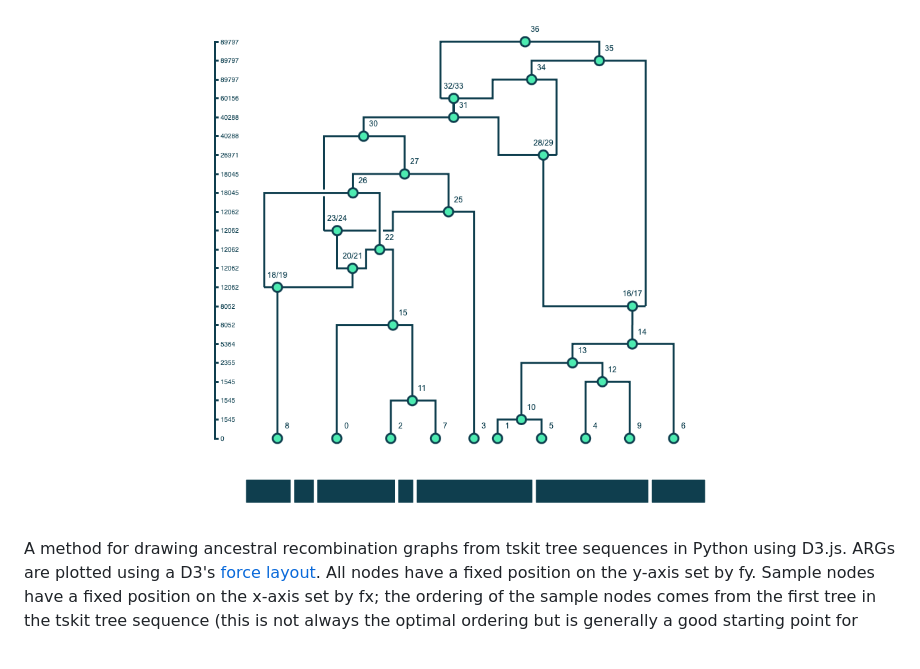
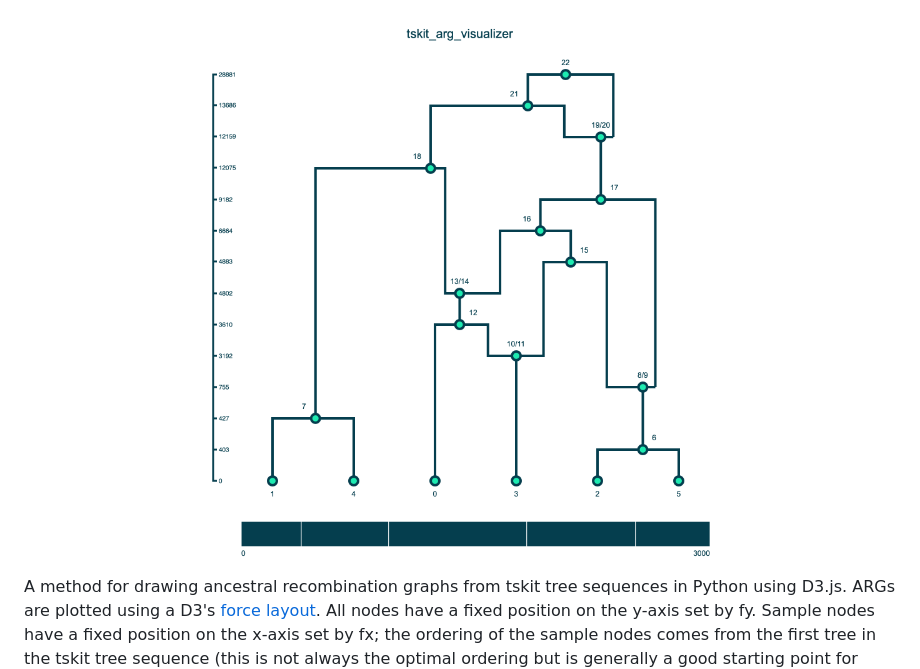
Before and after one commit to kitchensjn/tskit_arg_visualizer, a Markdown page: README.md, the part around the change. Rendered like a GitHub page; pictures changed too: images/tskit_arg_visualizer.png (added); blank space fills up the shorter version.

Commit message:
finalizing documentation

```diff
--- a/README.md
+++ b/README.md
@@ -1,5 +1,5 @@
 <p align="center">
-  <img alt="ARG Visualizer Example" src="https://raw.githubusercontent.com/kitchensjn/tskit_arg_visualizer/master/images/stylized_arg_visualizer.png" width="500">
+  <img alt="ARG Visualizer Example" src="https://raw.githubusercontent.com/kitchensjn/tskit_arg_visualizer/master/images/tskit_arg_visualizer.png" width="500">
 </p>
 
 A method for drawing ancestral recombination graphs from tskit tree sequences in Python using D3.js. ARGs are plotted using a D3's [force layout](https://github.com/d3/d3-force). All nodes have a fixed position on the y-axis set by fy. Sample nodes have a fixed position on the x-axis set by fx; the ordering of the sample nodes comes from the first tree in the tskit tree sequence (this is not always the optimal ordering but is generally a good starting point for plotting). The x positions of other nodes are set by a force simulation where all nodes repel each other countered by a linkage force between connected nodes in the graph.
```
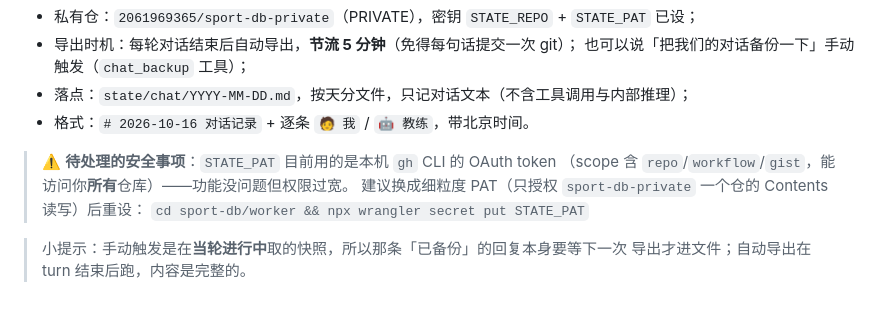
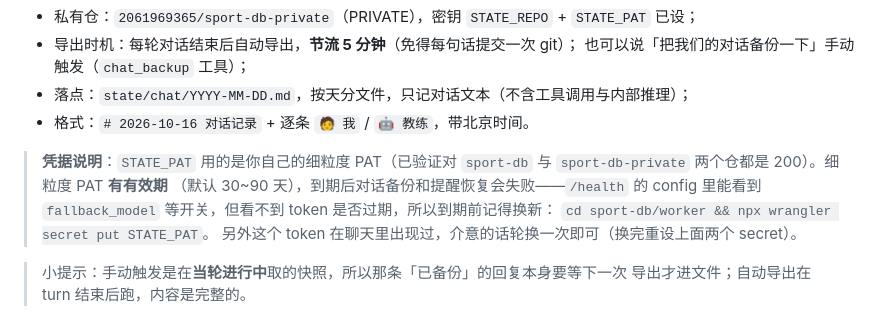
Before and after one commit to 2061969365/sport-db, a Markdown page: docs/operations.md, the part around the change. Rendered like a GitHub page.

Commit message:
文档：STATE_PAT 用自有细粒度PAT+有效期提醒

```diff
--- a/docs/operations.md
+++ b/docs/operations.md
@@ -151,10 +151,12 @@ npx wrangler secret put GH_PAT
 - 落点：`state/chat/YYYY-MM-DD.md`，按天分文件，只记对话文本（不含工具调用与内部推理）；
 - 格式：`# 2026-10-16 对话记录` + 逐条 `🧑 我` / `🤖 教练`，带北京时间。
 
-> ⚠️ **待处理的安全事项**：`STATE_PAT` 目前用的是本机 `gh` CLI 的 OAuth token
-> （scope 含 `repo`/`workflow`/`gist`，能访问你**所有**仓库）——功能没问题但权限过宽。
-> 建议换成细粒度 PAT（只授权 `sport-db-private` 一个仓的 Contents 读写）后重设：
-> `cd sport-db/worker && npx wrangler secret put STATE_PAT`
+> **凭据说明**：`STATE_PAT` 用的是你自己的细粒度 PAT（已验证对
+> `sport-db` 与 `sport-db-private` 两个仓都是 200）。细粒度 PAT **有有效期**
+> （默认 30~90 天），到期后对话备份和提醒恢复会失败——`/health` 的 config 里能看到
+> `fallback_model` 等开关，但看不到 token 是否过期，所以到期前记得换新：
+> `cd sport-db/worker && npx wrangler secret put STATE_PAT`。
+> 另外这个 token 在聊天里出现过，介意的话轮换一次即可（换完重设上面两个 secret）。
 
 > 小提示：手动触发是在**当轮进行中**取的快照，所以那条「已备份」的回复本身要等下一次
 > 导出才进文件；自动导出在 turn 结束后跑，内容是完整的。
```
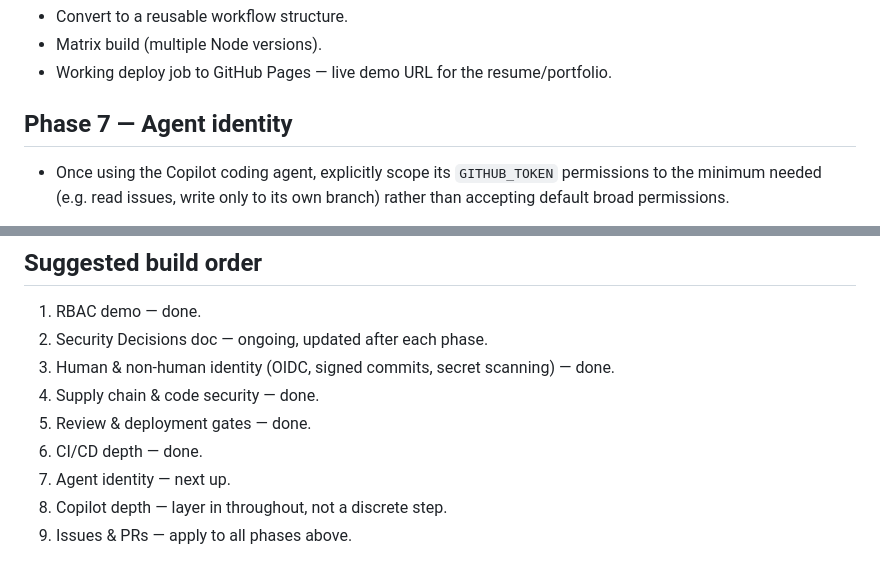
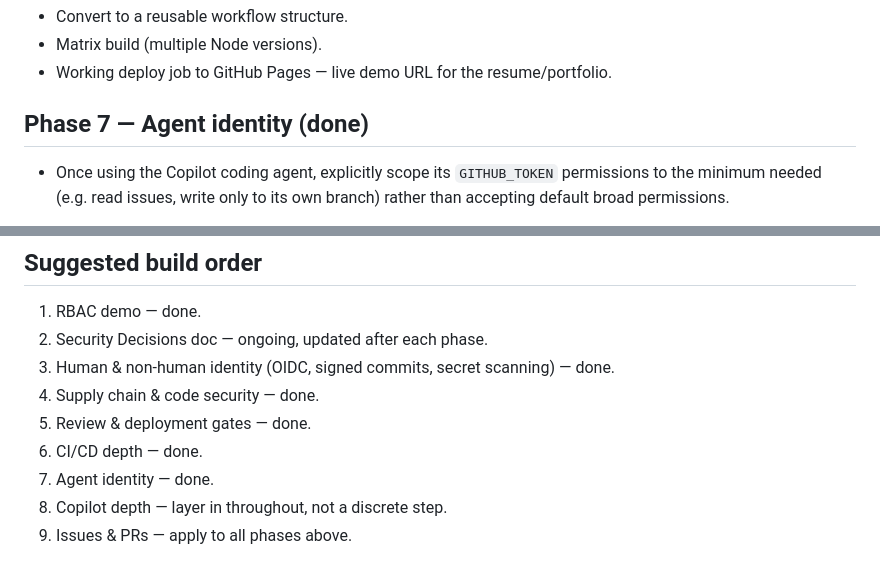
Before and after one commit to stevey-m/least-privilege-demo, a Markdown page: ROADMAP.md, 2 parts joined by grey strips. GitHub-like rendering.

```diff
--- a/ROADMAP.md
+++ b/ROADMAP.md
@@ -50,7 +50,7 @@ not a checklist; this is the piece that reads best in an interview.
 - Matrix build (multiple Node versions).
 - Working deploy job to GitHub Pages — live demo URL for the resume/portfolio.
 
-## Phase 7 — Agent identity
+## Phase 7 — Agent identity (done)
 
 - Once using the Copilot coding agent, explicitly scope its `GITHUB_TOKEN`
   permissions to the minimum needed (e.g. read issues, write only to its
@@ -89,6 +89,6 @@ merge cycle.
 4. Supply chain & code security — done.
 5. Review & deployment gates — done.
 6. CI/CD depth — done.
-7. Agent identity — next up.
+7. Agent identity — done.
 8. Copilot depth — layer in throughout, not a discrete step.
 9. Issues & PRs — apply to all phases above.
```
Also changed, not shown: SECURITY_DECISIONS.md (+67 -4 lines), copilot-instructions.md (added, +59 -0 lines).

▶ _TASK BRIEF_:
From the records above, pull every line that carries the word "after".

▶ _WRITTEN SOLUTION_:
Before and after one commit to kitchensjn/tskit_arg_visualizer, a Markdown page: README.md, the part around the change. Rendered like a GitHub page; pictures changed too: images/tskit_arg_visualizer.png (added); blank space fills up the shorter version.
Before and after one commit to 2061969365/sport-db, a Markdown page: docs/operations.md, the part around the change. Rendered like a GitHub page.
Before and after one commit to stevey-m/least-privilege-demo, a Markdown page: ROADMAP.md, 2 parts joined by grey strips. GitHub-like rendering.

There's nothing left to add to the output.